#### Exercise aim:
The answer must be every line of the records in which the string "Button" appears.

#### Source data:

Content starts

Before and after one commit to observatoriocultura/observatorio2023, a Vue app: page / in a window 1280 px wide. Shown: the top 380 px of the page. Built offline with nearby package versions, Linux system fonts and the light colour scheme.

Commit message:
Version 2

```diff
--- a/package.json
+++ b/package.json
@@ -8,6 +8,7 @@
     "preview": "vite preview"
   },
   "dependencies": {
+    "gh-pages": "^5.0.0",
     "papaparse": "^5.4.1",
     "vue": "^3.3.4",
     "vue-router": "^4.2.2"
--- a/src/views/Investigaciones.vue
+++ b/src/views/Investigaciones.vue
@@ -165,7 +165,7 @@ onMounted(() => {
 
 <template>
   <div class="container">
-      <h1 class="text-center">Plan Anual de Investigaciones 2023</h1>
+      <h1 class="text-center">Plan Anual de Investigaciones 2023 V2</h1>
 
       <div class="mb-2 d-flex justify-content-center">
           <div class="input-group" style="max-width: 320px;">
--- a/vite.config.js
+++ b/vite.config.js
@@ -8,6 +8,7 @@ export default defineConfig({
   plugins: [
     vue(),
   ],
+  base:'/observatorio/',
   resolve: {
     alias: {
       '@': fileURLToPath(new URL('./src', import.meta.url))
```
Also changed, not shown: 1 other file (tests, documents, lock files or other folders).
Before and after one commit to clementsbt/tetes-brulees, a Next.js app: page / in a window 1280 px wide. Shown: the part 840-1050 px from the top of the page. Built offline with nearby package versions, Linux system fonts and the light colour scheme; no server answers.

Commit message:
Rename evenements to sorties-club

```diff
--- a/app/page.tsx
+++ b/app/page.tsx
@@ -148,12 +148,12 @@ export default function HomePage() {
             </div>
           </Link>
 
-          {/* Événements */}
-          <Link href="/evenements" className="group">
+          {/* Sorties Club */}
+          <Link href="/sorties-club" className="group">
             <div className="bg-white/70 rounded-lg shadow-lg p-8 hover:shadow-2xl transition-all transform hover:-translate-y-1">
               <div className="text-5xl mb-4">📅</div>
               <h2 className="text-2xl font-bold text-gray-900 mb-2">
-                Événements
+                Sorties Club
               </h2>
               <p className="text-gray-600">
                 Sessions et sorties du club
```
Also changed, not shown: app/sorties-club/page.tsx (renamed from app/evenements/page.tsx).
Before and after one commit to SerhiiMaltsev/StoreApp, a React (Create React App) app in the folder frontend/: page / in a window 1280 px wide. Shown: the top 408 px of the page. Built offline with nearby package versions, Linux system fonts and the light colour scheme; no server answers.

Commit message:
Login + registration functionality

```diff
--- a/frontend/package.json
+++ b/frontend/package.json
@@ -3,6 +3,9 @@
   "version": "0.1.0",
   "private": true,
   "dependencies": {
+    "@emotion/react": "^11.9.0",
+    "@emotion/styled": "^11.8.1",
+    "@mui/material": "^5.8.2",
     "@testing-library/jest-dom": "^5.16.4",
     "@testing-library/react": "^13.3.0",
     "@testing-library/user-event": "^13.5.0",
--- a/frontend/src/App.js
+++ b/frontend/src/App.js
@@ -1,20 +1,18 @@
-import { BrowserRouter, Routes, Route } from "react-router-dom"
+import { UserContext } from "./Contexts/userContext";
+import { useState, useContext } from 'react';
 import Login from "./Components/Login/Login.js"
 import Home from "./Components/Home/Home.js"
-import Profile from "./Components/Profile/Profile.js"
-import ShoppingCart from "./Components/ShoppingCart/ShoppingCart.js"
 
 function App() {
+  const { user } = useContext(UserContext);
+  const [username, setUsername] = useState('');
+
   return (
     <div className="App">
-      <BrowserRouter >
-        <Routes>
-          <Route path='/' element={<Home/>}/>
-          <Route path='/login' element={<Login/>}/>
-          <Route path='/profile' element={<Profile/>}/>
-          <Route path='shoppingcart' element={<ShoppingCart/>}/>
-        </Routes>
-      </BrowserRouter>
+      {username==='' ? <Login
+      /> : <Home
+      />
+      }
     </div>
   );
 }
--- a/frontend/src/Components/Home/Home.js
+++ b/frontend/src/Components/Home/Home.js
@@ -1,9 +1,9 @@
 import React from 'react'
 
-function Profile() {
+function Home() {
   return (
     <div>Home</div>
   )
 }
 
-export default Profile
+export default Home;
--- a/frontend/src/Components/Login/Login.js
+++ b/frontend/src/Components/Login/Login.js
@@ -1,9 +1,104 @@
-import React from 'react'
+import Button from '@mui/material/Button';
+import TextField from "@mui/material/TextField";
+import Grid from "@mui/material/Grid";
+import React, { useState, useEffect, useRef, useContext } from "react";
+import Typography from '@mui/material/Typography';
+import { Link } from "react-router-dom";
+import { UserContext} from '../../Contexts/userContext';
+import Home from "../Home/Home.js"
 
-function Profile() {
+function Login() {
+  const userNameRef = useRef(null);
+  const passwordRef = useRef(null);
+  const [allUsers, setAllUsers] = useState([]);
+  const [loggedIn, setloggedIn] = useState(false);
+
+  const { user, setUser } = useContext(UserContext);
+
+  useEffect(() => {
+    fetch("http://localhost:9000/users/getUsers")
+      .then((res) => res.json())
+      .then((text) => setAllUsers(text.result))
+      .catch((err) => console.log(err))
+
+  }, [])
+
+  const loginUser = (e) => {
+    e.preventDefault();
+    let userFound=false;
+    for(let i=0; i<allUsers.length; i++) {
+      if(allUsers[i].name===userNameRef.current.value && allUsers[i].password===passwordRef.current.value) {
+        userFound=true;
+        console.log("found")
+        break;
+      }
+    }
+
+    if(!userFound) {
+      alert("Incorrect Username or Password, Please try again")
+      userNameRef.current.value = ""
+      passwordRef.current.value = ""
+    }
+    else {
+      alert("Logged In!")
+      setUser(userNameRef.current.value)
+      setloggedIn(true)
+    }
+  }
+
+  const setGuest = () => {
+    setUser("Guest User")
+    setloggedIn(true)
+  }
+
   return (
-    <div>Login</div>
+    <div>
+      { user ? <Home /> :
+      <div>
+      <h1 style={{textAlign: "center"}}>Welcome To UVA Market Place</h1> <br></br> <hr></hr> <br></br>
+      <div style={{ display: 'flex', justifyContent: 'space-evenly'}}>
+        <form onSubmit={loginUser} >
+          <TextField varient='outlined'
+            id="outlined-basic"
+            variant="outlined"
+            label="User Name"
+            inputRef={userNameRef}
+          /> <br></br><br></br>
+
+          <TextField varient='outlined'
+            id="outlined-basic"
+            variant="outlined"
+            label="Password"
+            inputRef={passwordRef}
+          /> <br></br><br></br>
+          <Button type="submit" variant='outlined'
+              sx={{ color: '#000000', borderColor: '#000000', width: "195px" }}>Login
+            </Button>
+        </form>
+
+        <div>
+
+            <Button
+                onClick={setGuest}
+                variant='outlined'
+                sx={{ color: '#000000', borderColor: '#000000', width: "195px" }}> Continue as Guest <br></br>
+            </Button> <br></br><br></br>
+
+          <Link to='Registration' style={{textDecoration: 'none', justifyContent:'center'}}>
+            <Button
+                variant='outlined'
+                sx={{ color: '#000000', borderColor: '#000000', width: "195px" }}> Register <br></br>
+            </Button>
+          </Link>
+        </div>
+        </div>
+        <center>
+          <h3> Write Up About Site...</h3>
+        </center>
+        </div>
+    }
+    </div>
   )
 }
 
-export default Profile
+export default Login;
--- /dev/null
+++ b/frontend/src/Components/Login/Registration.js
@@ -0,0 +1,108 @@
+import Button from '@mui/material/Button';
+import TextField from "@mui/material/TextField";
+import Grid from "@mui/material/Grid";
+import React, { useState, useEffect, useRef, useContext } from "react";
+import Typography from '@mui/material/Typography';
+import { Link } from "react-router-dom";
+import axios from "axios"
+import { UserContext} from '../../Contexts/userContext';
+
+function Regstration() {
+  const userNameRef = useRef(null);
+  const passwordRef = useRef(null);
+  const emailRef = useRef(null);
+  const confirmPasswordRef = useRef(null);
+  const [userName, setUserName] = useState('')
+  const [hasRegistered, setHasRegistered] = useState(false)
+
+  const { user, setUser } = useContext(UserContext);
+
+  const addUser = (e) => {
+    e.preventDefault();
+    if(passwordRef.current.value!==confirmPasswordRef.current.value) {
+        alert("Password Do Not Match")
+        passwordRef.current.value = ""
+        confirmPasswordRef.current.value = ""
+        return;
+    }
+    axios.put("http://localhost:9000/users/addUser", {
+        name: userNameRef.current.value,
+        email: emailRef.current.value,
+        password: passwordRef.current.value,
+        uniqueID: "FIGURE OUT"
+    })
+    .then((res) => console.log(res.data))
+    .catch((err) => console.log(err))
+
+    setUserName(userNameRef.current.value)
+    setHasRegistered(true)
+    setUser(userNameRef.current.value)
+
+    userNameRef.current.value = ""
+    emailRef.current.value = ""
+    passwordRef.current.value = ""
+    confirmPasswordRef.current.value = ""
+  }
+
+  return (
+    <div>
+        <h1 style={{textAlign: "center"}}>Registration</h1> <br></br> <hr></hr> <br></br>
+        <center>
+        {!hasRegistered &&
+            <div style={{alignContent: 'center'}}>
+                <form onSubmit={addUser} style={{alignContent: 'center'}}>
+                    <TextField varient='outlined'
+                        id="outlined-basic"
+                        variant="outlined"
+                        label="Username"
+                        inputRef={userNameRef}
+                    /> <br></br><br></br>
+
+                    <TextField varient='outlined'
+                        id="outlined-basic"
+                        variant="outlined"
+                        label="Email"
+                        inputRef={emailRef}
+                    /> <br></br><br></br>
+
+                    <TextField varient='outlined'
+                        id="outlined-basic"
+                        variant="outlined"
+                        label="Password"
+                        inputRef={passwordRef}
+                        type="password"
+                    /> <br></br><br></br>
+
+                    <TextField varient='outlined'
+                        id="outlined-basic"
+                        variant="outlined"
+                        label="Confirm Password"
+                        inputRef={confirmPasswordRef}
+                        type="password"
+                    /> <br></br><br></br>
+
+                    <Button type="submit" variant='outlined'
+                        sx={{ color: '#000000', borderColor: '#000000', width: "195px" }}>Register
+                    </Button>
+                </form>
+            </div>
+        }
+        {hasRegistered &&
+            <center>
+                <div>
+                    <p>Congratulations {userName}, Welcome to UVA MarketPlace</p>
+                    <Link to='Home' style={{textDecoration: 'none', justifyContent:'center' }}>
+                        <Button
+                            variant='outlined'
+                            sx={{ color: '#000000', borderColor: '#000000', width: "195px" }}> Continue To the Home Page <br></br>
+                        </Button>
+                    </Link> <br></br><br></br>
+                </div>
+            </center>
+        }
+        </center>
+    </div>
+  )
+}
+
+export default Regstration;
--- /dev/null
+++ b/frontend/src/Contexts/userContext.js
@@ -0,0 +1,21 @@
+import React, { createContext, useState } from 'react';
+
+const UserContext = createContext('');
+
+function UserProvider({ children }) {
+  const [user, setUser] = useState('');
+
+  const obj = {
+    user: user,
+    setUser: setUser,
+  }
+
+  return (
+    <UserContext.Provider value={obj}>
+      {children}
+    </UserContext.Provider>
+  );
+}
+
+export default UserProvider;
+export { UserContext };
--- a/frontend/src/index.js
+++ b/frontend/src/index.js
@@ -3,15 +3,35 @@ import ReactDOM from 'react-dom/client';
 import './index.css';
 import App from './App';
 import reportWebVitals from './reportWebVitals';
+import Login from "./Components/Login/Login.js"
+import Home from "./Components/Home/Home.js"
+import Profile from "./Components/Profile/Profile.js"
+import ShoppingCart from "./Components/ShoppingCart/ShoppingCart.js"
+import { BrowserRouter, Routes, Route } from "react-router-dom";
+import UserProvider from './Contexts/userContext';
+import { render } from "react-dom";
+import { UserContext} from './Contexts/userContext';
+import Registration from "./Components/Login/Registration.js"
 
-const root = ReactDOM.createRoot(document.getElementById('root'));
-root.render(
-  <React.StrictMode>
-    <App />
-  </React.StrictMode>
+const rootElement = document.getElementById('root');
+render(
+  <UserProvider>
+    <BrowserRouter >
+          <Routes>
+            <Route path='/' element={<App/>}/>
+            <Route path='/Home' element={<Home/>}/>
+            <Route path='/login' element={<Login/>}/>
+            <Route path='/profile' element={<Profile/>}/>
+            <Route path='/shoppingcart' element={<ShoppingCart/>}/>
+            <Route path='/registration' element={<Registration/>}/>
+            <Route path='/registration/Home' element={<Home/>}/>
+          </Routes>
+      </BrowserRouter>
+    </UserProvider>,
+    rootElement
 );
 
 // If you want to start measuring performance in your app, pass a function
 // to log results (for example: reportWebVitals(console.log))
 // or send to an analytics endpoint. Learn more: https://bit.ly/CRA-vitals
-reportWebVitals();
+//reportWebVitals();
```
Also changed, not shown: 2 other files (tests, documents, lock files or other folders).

Content ends

#### Response to the task:
+import Button from '@mui/material/Button';
+          <Button type="submit" variant='outlined'
+            </Button>
+            <Button
+            </Button> <br></br><br></br>
+            <Button
+            </Button>
+import Button from '@mui/material/Button';
+                    <Button type="submit" variant='outlined'
+                    </Button>
+                        <Button
+                        </Button>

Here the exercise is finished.